Task goal:
Copy out the entries below precisely; nothing is to be omitted.

Available data:
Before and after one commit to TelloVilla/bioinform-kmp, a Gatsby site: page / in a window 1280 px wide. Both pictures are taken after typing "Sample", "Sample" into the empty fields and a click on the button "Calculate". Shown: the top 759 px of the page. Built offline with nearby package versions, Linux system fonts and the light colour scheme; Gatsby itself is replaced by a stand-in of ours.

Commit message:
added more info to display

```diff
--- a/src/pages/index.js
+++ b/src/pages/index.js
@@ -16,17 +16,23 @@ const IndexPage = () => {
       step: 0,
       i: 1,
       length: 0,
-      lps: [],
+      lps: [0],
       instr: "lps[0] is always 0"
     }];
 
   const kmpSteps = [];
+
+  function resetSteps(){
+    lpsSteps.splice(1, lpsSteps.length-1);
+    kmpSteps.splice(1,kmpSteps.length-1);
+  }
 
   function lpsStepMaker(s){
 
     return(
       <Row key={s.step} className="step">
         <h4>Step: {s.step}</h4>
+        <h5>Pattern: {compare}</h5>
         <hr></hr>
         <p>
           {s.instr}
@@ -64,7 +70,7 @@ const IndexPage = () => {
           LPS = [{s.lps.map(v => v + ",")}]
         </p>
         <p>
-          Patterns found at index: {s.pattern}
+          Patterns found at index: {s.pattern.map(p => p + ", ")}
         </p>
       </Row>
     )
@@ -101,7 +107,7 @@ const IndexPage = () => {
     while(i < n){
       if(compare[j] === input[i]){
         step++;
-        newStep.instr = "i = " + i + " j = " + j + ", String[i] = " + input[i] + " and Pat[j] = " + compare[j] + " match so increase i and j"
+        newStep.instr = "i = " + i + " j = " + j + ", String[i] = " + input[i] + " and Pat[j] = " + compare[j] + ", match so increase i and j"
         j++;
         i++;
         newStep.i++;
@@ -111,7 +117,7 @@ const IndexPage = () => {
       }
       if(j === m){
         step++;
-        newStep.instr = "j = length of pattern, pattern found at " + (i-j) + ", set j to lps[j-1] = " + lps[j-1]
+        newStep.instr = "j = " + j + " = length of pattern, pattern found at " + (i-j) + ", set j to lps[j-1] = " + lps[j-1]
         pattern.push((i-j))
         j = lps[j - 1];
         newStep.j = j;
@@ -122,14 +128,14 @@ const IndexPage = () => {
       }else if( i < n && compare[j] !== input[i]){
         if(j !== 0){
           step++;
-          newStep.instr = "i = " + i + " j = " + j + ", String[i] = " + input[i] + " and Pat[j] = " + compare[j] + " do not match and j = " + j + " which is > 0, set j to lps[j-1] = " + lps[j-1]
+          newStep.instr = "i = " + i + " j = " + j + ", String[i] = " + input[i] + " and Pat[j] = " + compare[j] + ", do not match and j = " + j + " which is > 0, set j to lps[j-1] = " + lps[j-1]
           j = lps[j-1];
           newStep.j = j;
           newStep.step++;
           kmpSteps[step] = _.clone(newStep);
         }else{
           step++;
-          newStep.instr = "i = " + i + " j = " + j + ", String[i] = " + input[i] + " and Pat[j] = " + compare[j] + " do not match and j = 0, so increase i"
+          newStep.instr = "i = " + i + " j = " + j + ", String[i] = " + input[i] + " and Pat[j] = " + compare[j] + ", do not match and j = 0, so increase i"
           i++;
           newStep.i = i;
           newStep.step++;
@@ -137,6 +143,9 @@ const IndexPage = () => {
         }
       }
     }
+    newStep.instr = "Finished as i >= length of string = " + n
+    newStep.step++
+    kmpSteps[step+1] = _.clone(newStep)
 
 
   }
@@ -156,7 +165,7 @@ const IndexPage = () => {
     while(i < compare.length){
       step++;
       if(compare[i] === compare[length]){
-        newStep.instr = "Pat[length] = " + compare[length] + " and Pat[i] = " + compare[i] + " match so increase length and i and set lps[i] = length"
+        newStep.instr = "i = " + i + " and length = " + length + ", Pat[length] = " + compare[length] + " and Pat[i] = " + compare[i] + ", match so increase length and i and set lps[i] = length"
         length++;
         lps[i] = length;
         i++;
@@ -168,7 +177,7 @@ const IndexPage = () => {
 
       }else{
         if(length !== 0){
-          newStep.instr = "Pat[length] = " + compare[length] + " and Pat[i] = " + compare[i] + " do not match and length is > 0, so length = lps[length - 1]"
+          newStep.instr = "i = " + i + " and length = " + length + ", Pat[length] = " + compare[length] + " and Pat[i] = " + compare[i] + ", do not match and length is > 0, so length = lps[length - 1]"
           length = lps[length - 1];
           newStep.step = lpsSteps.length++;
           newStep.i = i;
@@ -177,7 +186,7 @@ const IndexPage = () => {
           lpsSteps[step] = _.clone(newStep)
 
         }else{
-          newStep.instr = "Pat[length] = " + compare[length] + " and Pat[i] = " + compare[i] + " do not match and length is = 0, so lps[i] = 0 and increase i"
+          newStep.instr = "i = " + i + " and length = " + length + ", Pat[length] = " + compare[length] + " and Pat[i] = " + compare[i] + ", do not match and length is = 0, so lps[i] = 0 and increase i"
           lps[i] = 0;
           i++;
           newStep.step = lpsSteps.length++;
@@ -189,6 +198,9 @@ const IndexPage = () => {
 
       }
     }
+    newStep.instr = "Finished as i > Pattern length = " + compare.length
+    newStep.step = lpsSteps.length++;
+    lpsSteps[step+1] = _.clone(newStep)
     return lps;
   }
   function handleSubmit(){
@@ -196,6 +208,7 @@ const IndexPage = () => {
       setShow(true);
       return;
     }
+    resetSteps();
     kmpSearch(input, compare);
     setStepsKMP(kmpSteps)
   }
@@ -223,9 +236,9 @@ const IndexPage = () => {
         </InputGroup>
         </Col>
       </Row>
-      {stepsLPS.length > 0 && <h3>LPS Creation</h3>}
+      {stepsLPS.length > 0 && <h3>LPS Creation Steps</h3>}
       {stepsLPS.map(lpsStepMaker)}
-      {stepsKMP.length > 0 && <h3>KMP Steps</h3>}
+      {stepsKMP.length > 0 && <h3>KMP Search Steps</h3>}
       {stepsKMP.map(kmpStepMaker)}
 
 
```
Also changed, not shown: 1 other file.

Answer below:
Before and after one commit to TelloVilla/bioinform-kmp, a Gatsby site: page / in a window 1280 px wide. Both pictures are taken after typing "Sample", "Sample" into the empty fields and a click on the button "Calculate". Shown: the top 759 px of the page. Built offline with nearby package versions, Linux system fonts and the light colour scheme; Gatsby itself is replaced by a stand-in of ours.

Commit message:
added more info to display

```diff
--- a/src/pages/index.js
+++ b/src/pages/index.js
@@ -16,17 +16,23 @@ const IndexPage = () => {
       step: 0,
       i: 1,
       length: 0,
-      lps: [],
+      lps: [0],
       instr: "lps[0] is always 0"
     }];
 
   const kmpSteps = [];
+
+  function resetSteps(){
+    lpsSteps.splice(1, lpsSteps.length-1);
+    kmpSteps.splice(1,kmpSteps.length-1);
+  }
 
   function lpsStepMaker(s){
 
     return(
       <Row key={s.step} className="step">
         <h4>Step: {s.step}</h4>
+        <h5>Pattern: {compare}</h5>
         <hr></hr>
         <p>
           {s.instr}
@@ -64,7 +70,7 @@ const IndexPage = () => {
           LPS = [{s.lps.map(v => v + ",")}]
         </p>
         <p>
-          Patterns found at index: {s.pattern}
+          Patterns found at index: {s.pattern.map(p => p + ", ")}
         </p>
       </Row>
     )
@@ -101,7 +107,7 @@ const IndexPage = () => {
     while(i < n){
       if(compare[j] === input[i]){
         step++;
-        newStep.instr = "i = " + i + " j = " + j + ", String[i] = " + input[i] + " and Pat[j] = " + compare[j] + " match so increase i and j"
+        newStep.instr = "i = " + i + " j = " + j + ", String[i] = " + input[i] + " and Pat[j] = " + compare[j] + ", match so increase i and j"
         j++;
         i++;
         newStep.i++;
@@ -111,7 +117,7 @@ const IndexPage = () => {
       }
       if(j === m){
         step++;
-        newStep.instr = "j = length of pattern, pattern found at " + (i-j) + ", set j to lps[j-1] = " + lps[j-1]
+        newStep.instr = "j = " + j + " = length of pattern, pattern found at " + (i-j) + ", set j to lps[j-1] = " + lps[j-1]
         pattern.push((i-j))
         j = lps[j - 1];
         newStep.j = j;
@@ -122,14 +128,14 @@ const IndexPage = () => {
       }else if( i < n && compare[j] !== input[i]){
         if(j !== 0){
           step++;
-          newStep.instr = "i = " + i + " j = " + j + ", String[i] = " + input[i] + " and Pat[j] = " + compare[j] + " do not match and j = " + j + " which is > 0, set j to lps[j-1] = " + lps[j-1]
+          newStep.instr = "i = " + i + " j = " + j + ", String[i] = " + input[i] + " and Pat[j] = " + compare[j] + ", do not match and j = " + j + " which is > 0, set j to lps[j-1] = " + lps[j-1]
           j = lps[j-1];
           newStep.j = j;
           newStep.step++;
           kmpSteps[step] = _.clone(newStep);
         }else{
           step++;
-          newStep.instr = "i = " + i + " j = " + j + ", String[i] = " + input[i] + " and Pat[j] = " + compare[j] + " do not match and j = 0, so increase i"
+          newStep.instr = "i = " + i + " j = " + j + ", String[i] = " + input[i] + " and Pat[j] = " + compare[j] + ", do not match and j = 0, so increase i"
           i++;
           newStep.i = i;
           newStep.step++;
@@ -137,6 +143,9 @@ const IndexPage = () => {
         }
       }
     }
+    newStep.instr = "Finished as i >= length of string = " + n
+    newStep.step++
+    kmpSteps[step+1] = _.clone(newStep)
 
 
   }
@@ -156,7 +165,7 @@ const IndexPage = () => {
     while(i < compare.length){
       step++;
       if(compare[i] === compare[length]){
-        newStep.instr = "Pat[length] = " + compare[length] + " and Pat[i] = " + compare[i] + " match so increase length and i and set lps[i] = length"
+        newStep.instr = "i = " + i + " and length = " + length + ", Pat[length] = " + compare[length] + " and Pat[i] = " + compare[i] + ", match so increase length and i and set lps[i] = length"
         length++;
         lps[i] = length;
         i++;
@@ -168,7 +177,7 @@ const IndexPage = () => {
 
       }else{
         if(length !== 0){
-          newStep.instr = "Pat[length] = " + compare[length] + " and Pat[i] = " + compare[i] + " do not match and length is > 0, so length = lps[length - 1]"
+          newStep.instr = "i = " + i + " and length = " + length + ", Pat[length] = " + compare[length] + " and Pat[i] = " + compare[i] + ", do not match and length is > 0, so length = lps[length - 1]"
           length = lps[length - 1];
           newStep.step = lpsSteps.length++;
           newStep.i = i;
@@ -177,7 +186,7 @@ const IndexPage = () => {
           lpsSteps[step] = _.clone(newStep)
 
         }else{
-          newStep.instr = "Pat[length] = " + compare[length] + " and Pat[i] = " + compare[i] + " do not match and length is = 0, so lps[i] = 0 and increase i"
+          newStep.instr = "i = " + i + " and length = " + length + ", Pat[length] = " + compare[length] + " and Pat[i] = " + compare[i] + ", do not match and length is = 0, so lps[i] = 0 and increase i"
           lps[i] = 0;
           i++;
           newStep.step = lpsSteps.length++;
@@ -189,6 +198,9 @@ const IndexPage = () => {
 
       }
     }
+    newStep.instr = "Finished as i > Pattern length = " + compare.length
+    newStep.step = lpsSteps.length++;
+    lpsSteps[step+1] = _.clone(newStep)
     return lps;
   }
   function handleSubmit(){
@@ -196,6 +208,7 @@ const IndexPage = () => {
       setShow(true);
       return;
     }
+    resetSteps();
     kmpSearch(input, compare);
     setStepsKMP(kmpSteps)
   }
@@ -223,9 +236,9 @@ const IndexPage = () => {
         </InputGroup>
         </Col>
       </Row>
-      {stepsLPS.length > 0 && <h3>LPS Creation</h3>}
+      {stepsLPS.length > 0 && <h3>LPS Creation Steps</h3>}
       {stepsLPS.map(lpsStepMaker)}
-      {stepsKMP.length > 0 && <h3>KMP Steps</h3>}
+      {stepsKMP.length > 0 && <h3>KMP Search Steps</h3>}
       {stepsKMP.map(kmpStepMaker)}
 
 
```
Also changed, not shown: 1 other file.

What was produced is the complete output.